As at April 2013, MedaPhor had sold over 50 units in 9 countries. MedaPhor estimate that, in the UK alone, more than 500 people to date (June 2013) have trained using ScanTrainer during the REF impact period. Revenue from its 3D ultrasound simulators was GBP362k in 2011 and GBP739k in 2012.

The systems provided by both Schallware and MedaPhor enable trainee clinicians to perform clinical ultrasound scans relating to a wide variety of different examination protocols and different pathologies. The trainees gain a breadth of experience together with a quality of objective feedback that would not be possible without these training systems. A Professor at Rigshospitalet, Copenhagen University Hospital, said of the MedaPhor system: "We are certain that the ScanTrainer will be a great tool for acquiring some of the necessary skills before examining the patients." [9]

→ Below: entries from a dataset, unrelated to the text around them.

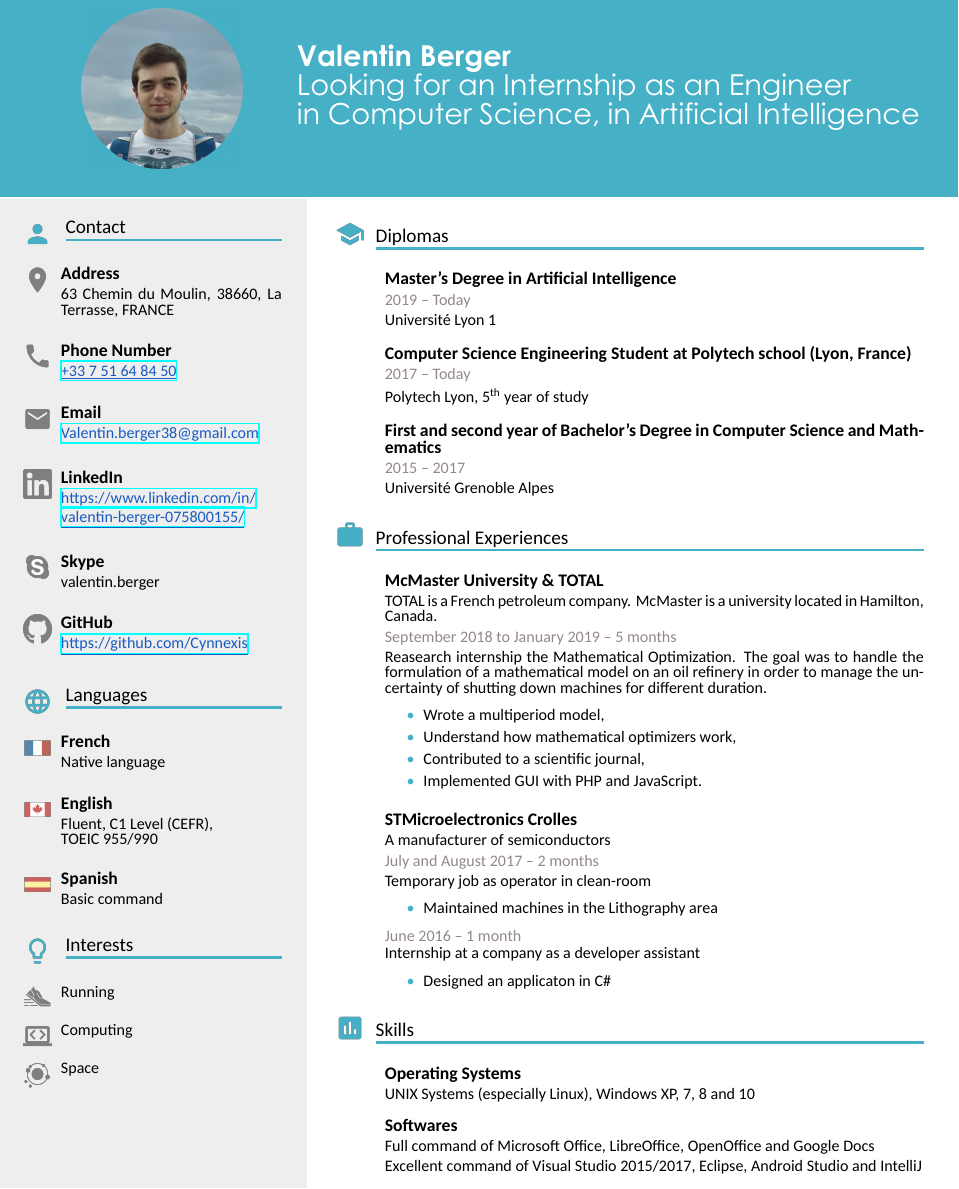
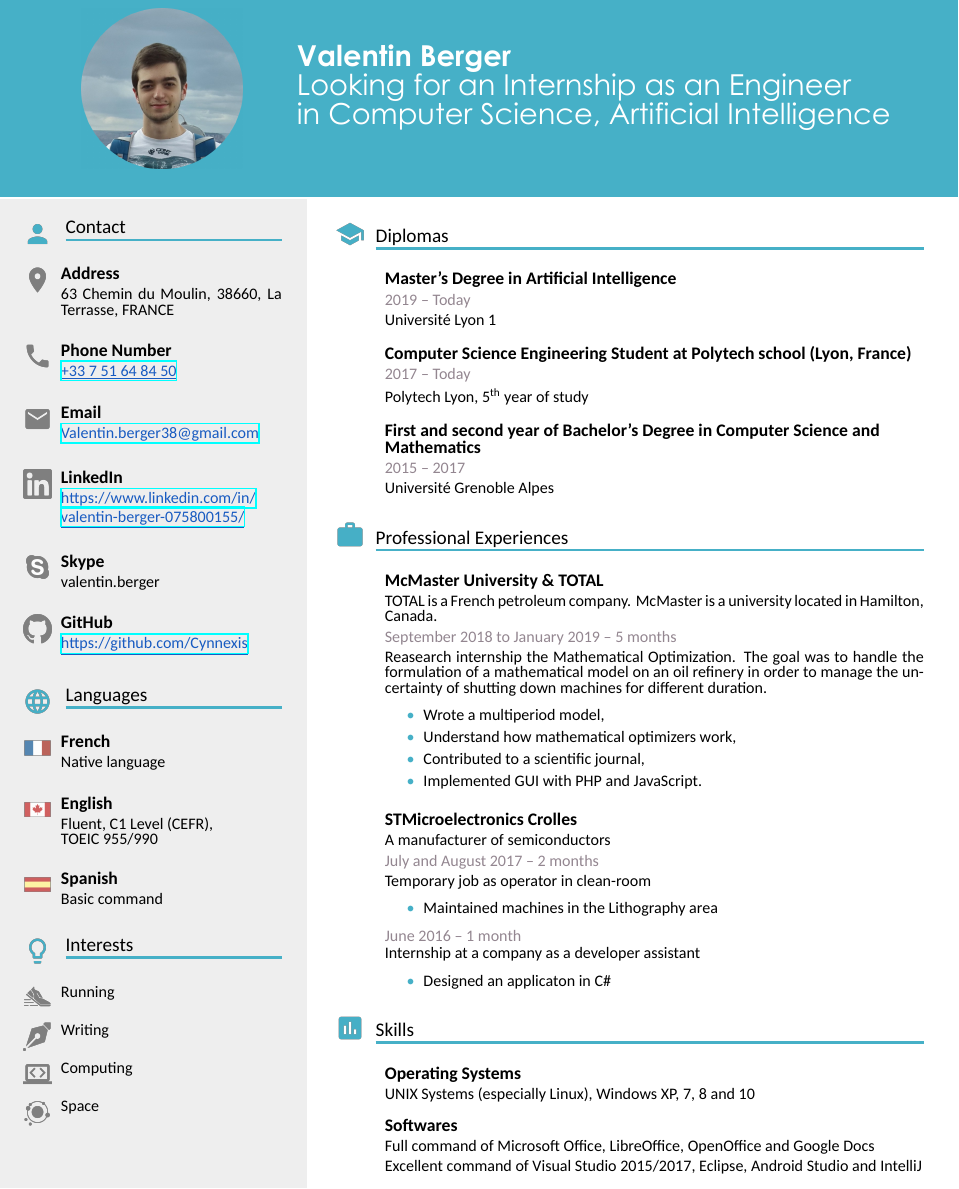
Before and after one commit to Cynnexis/CV, a LaTeX CV (cv.en.tex): part of the page, cut so that both start at the same text. Compiled offline with XeLaTeX; a missing font is replaced by an installed copy or a similar font.

Commit message:
:sparkles: Add writing as an hobbie.
* Added the image `write`.
* Added the hobbie "writing".

```diff
--- a/cv.en.tex
+++ b/cv.en.tex
@@ -3,7 +3,7 @@
 
 \begin{document}
 
-\header{Looking for an Internship as an Engineer\\in Computer Science, in Artificial Intelligence}
+\header{Looking for an Internship as an Engineer\\in Computer Science, Artificial Intelligence}
 
 \sidepanel{
 	\contact{Contact}{
@@ -39,6 +39,9 @@
 		\firstwindowicon{running}{\entrydescription{Running}}
 
 		\jump
+		\firstwindowicon{write}{\entrydescription{Writing}}
+
+		\jump
 		\firstwindowicon{computer}{\entrydescription{Computing}}
 
 		\jump
@@ -59,7 +62,7 @@
 		\entrydescription{Polytech Lyon, 5\textsuperscript{th} year of study}
 
 		\jump
-		\entrytitle{First and second year of Bachelor's Degree in Computer Science and Mathematics}
+		\entrytitle{First and second year of Bachelor's Degree in Computer Science and\\Mathematics}
 		\entrydate{2015 -- 2017}
 		\entrydescription{Université Grenoble Alpes}
 	}
```
Also changed, not shown: cv.fr.tex (+3 -0 lines), cv.en.pdf, cv.fr.pdf, images/write.png (added), images/write.svg (added).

Binary versions of the DoEng software are also available for free-download on the web: Stradx since 1997 and Stradwin since 2004. Both systems are used by a wide variety of academic and commercial research and development organisations. In the last five years, the use of Stradwin as a research tool has been mentioned in 51 publications with no co-authors from the Cambridge group. For instance, a lecturer at the University of Queensland used Stradwin as a tool in his work and stated: "We routinely use Stradwin in our research laboratory as a tool for measuring structural properties of muscle and tendon in applied clinical research. Stradwin is not only a stable platform for undertaking freehand 3D ultrasound measurements, but it provides us with all of the advanced analysis tools we require, including volume reconstruction and quantifb01cation, 3D length measurements, re-slicing to examine multiple planes and more recently 3D elastography. For example, in 2009, we used it to compare medial gastrocnemius muscle volume, physiological cross-sectional area (PCSA), muscle length, fascicle length, and pennation angle in children aged 2 to 5 years with spastic cerebral palsy (CP) and in typically developing children...3D ultrasound and the Stradwin software allowed us to make scans to children's muscles in seconds and therefore meant that children did not have to be sedated, as would have been the case for other imaging modalities such as magnetic resonance imaging (MRI). The work showed the need for early intervention in order to minimize loss of muscle PCSA in spastic CP. This insight has provided valuable feedback to staff treating children at the Hugh Williamson Gait Analysis Laboratory, the Royal Children's Hospital, Melbourne. This work also resulted in a high-quality publication in Developmental Medicine & Child Neurology in 2011 and makes this data available to hospitals around the world. A further study (2009) has showed the effects of Botulinum Toxin (Botox) injections on muscle development in these young children with CP...and has prompted a new randomised controlled trial at Royal Children's Hospital in Brisbane to determine whether Botox injections may have a deleterious effect on muscle development. We have 4 similar examples from our work since 2008 that have resulted in publications in high-quality journals. The provision of this software has had a signifb01cant effect on the speed and quality of our efforts and their translation to clinical practice. Many other collaborators in our fb01eld, both academic and clinical, now also use Stradwin as the standard foundation for their work." [10]

Sources to corroborate the impact

  1. Statement received from General Manager, Schallware GmbH
  2. Chief Technical Officer, MedaPhor
  3. Professor at Rigshospitalet, Copenhagen University Hospital, http://www.medaphor.com/scantrainer/what-our-customers-say-about-us/testimonials/
  4. Statement received from Lecturer in Exercise and Sports Science, University of Queensland